They might seem like simple, obvious things, but after years of trying to control my weight it was an excruciatingly slow, one-step-forward-two-steps-back process. And now I enjoy food without obsessing over every morsel that goes into my mouth. I don’t use food as a reward or punishment. I don’t plan out my meals every day. I just eat. And that gives me the freedom to expend all that energy into things that actually deserve my time.
I don’t want my son to waste years of his life obsessing over food. I also don’t want to overcompensate and be weird about it so it still becomes an issue for him. Which is why I want to be deliberate about learning how to raise an intuitive eater from the beginning.
From the book, I learned that all humans are born intuitive eaters. We just get messed up along the way. One thing the authors suggest is to wait to introduce sugary, dessert-like foods until babies are closer to 2 years old, because, “If your child has been oriented to a wide variety of foods when he or she begins to eat solid foods, the [junk] food will not become overvalued.”
George loves eating real food. He eats vegetables and fruit and bread and shrimp and peanut butter. And by “eats” I mean he chews the food and spits most of it out, but he definitely enjoys the act of eating. If I put a bowl of yogurt and watermelon in front of him on his birthday, he’ll be thrilled. There’s no point in giving him a sugary cake just because it’s the current trend.
I was having dinner with my extended family and there was a discussion with my 8-year-old nephew about “healthy” food. All the adults explained why it was important to eat healthy food to make you feel strong.
A good point. But it was clear my nephew was motivated to eat healthy food because the adults were patting him on the back for it. He didn’t necessarily like it or want to eat it but he liked the approval.
What was missing from the conversation was the enjoyment of eating all kinds of foods and how the foods made his body feel afterwards. And not making it a moral issue by calling foods “good” and “bad.” As the authors explain, “There are some foods that don’t necessarily help the body, but exist, just to taste good.”
And that’s okay! When babies and kids are learning about food and nutrition, it’s most important they enjoy eating all kinds of foods with the understanding that some foods make them feel better than others.
I’m not keeping sugar away from George because I’m a health nut. I eat ice cream and chocolate on a regular basis. My husband and I are just waiting until he’s a little older to introduce it. And when we do, it won’t be as a reward or for a special event. It will be introduced the same way every food is introduced: as something yummy to eat.

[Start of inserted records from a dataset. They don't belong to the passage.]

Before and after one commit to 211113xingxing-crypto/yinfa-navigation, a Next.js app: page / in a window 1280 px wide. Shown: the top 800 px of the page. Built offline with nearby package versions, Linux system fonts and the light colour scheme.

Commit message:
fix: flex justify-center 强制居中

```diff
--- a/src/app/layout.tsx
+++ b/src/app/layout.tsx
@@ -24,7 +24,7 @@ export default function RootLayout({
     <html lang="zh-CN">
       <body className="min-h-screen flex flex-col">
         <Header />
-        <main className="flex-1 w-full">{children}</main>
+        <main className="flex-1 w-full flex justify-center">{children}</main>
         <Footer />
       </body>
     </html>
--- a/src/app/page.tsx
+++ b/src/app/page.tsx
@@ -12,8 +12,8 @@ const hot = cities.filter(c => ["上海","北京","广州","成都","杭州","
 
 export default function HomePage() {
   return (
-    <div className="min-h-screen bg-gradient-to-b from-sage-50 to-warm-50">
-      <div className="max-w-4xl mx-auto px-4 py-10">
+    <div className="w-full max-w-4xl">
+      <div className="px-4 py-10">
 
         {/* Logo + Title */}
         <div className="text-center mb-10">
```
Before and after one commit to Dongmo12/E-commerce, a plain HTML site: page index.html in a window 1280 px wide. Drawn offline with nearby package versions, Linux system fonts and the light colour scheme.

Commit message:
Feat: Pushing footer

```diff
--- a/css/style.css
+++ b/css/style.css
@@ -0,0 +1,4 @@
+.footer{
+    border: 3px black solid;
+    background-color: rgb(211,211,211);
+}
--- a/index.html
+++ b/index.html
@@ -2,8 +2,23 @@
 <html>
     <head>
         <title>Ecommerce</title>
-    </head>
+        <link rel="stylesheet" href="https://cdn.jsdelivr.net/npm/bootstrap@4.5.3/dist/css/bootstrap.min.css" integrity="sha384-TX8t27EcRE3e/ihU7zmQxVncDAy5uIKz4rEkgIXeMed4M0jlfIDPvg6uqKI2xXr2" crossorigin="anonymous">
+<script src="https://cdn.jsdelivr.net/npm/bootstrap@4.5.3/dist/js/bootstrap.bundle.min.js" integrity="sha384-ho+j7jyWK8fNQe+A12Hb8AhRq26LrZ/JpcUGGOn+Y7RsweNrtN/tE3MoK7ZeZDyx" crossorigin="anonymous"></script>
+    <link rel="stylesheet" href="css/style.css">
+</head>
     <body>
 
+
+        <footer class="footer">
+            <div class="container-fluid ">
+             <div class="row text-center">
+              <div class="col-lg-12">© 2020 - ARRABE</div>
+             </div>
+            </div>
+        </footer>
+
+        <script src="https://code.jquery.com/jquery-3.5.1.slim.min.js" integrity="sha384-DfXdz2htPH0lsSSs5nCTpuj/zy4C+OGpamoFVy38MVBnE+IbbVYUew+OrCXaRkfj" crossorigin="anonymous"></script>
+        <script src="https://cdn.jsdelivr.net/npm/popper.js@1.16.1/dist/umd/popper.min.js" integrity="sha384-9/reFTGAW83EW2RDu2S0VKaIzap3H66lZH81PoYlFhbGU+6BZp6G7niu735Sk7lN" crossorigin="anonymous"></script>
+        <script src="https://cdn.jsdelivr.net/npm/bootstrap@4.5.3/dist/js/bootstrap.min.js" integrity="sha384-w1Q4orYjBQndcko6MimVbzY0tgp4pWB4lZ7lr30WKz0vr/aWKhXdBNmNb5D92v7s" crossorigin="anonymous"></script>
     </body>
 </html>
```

So no, we are not doing a smash cake. I’m going to make zucchini bread and spread cream cheese on top. Which still has sugar in it, but it at least won’t be a cascade of glucose and fructose in George’s face.